The survey found that German consumers are still unable to come to grips with high-definition TV, and one-third of all German households don’t know the difference between analog or digital TV.
GfK interviewed 1000 people by telephone in each of the seven major European countries over the summer. GfK released to the public some of its survey findings that pertain to German TV viewers.
According to the consumer research group, the findings convey a clear message: Many consumers are not familiar with the latest buzzwords in consumer electronics, such as HD-ready or new DVD successor formats.
When asked whether they own a TV set that is HD-ready, 22 percent of the German households surveyed were unable to answer the question. Additionally, many consumers did not seem to be aware that a special set-top box is needed to receive HDTV.

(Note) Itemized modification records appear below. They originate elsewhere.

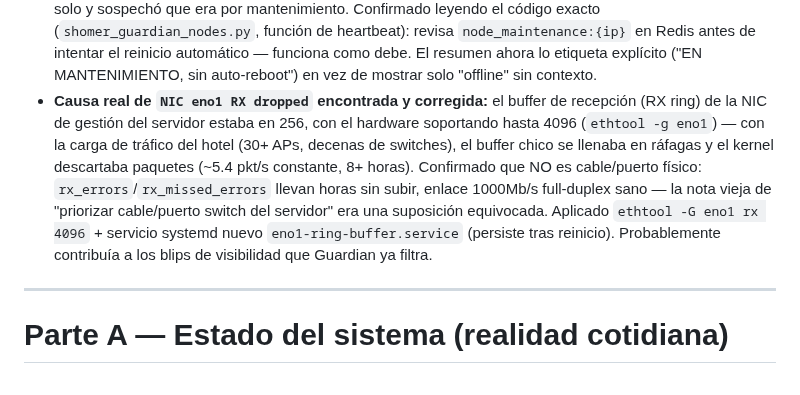
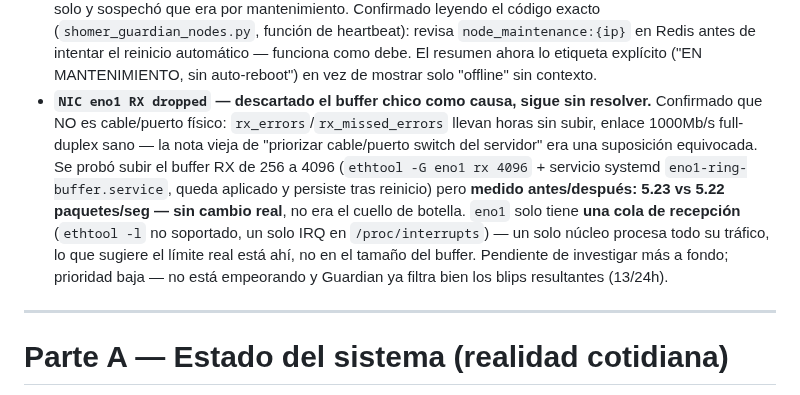
Before and after one commit to Jpad2025/shomer-sentinel, a Markdown page: CLAUDE.md, the part around the change. Rendered like a GitHub page.

Commit message:
Sesion 80: corregir - el buffer RX no era la causa del NIC eno1 dropped, sigue pendiente

```diff
--- a/CLAUDE.md
+++ b/CLAUDE.md
@@ -1052,15 +1052,17 @@ Protector, Inframonitor, NOC, Incidents, Audit, Reports, Technician, Topología
   (`shomer_guardian_nodes.py`, función de heartbeat): revisa `node_maintenance:{ip}` en Redis
   antes de intentar el reinicio automático — funciona como debe. El resumen ahora lo etiqueta
   explícito ("EN MANTENIMIENTO, sin auto-reboot") en vez de mostrar solo "offline" sin contexto.
-- **Causa real de `NIC eno1 RX dropped` encontrada y corregida:** el buffer de recepción (RX
-  ring) de la NIC de gestión del servidor estaba en 256, con el hardware soportando hasta 4096
-  (`ethtool -g eno1`) — con la carga de tráfico del hotel (30+ APs, decenas de switches), el
-  buffer chico se llenaba en ráfagas y el kernel descartaba paquetes (~5.4 pkt/s constante,
-  8+ horas). Confirmado que NO es cable/puerto físico: `rx_errors`/`rx_missed_errors` llevan
-  horas sin subir, enlace 1000Mb/s full-duplex sano — la nota vieja de "priorizar cable/puerto
-  switch del servidor" era una suposición equivocada. Aplicado `ethtool -G eno1 rx 4096` +
-  servicio systemd nuevo `eno1-ring-buffer.service` (persiste tras reinicio). Probablemente
-  contribuía a los blips de visibilidad que Guardian ya filtra.
+- **`NIC eno1 RX dropped` — descartado el buffer chico como causa, sigue sin resolver.**
+  Confirmado que NO es cable/puerto físico: `rx_errors`/`rx_missed_errors` llevan horas sin
+  subir, enlace 1000Mb/s full-duplex sano — la nota vieja de "priorizar cable/puerto switch del
+  servidor" era una suposición equivocada. Se probó subir el buffer RX de 256 a 4096
+  (`ethtool -G eno1 rx 4096` + servicio systemd `eno1-ring-buffer.service`, queda aplicado y
+  persiste tras reinicio) pero **medido antes/después: 5.23 vs 5.22 paquetes/seg — sin cambio
+  real**, no era el cuello de botella. `eno1` solo tiene **una cola de recepción** (`ethtool -l`
+  no soportado, un solo IRQ en `/proc/interrupts`) — un solo núcleo procesa todo su tráfico, lo
+  que sugiere el límite real está ahí, no en el tamaño del buffer. Pendiente de investigar más a
+  fondo; prioridad baja — no está empeorando y Guardian ya filtra bien los blips resultantes
+  (13/24h).
 
 ---
 # Parte A — Estado del sistema (realidad cotidiana)
```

Similarly, the issue of TV reception is a subject about which one in 10 households knew little or nothing. Overall, one-third of those asked did not know whether they received their TV signal via an analog or digital connection. However, the proportion of German households receiving analog TV remains high. Many German homes have yet to be connected to the digital TV universe. Four out of five homes in Germany still own at least one CRT TV set.
GfK Group’s TV Consumer Survey 2007 was carried out in Germany, the UK, France, Italy, Spain, the Netherlands and Belgium during June and July 2007. Its findings provide information about TV signal reception, household TV equipment and the development of HDTV as far as consumers are concerned.
For more information, visit www.gfk.com.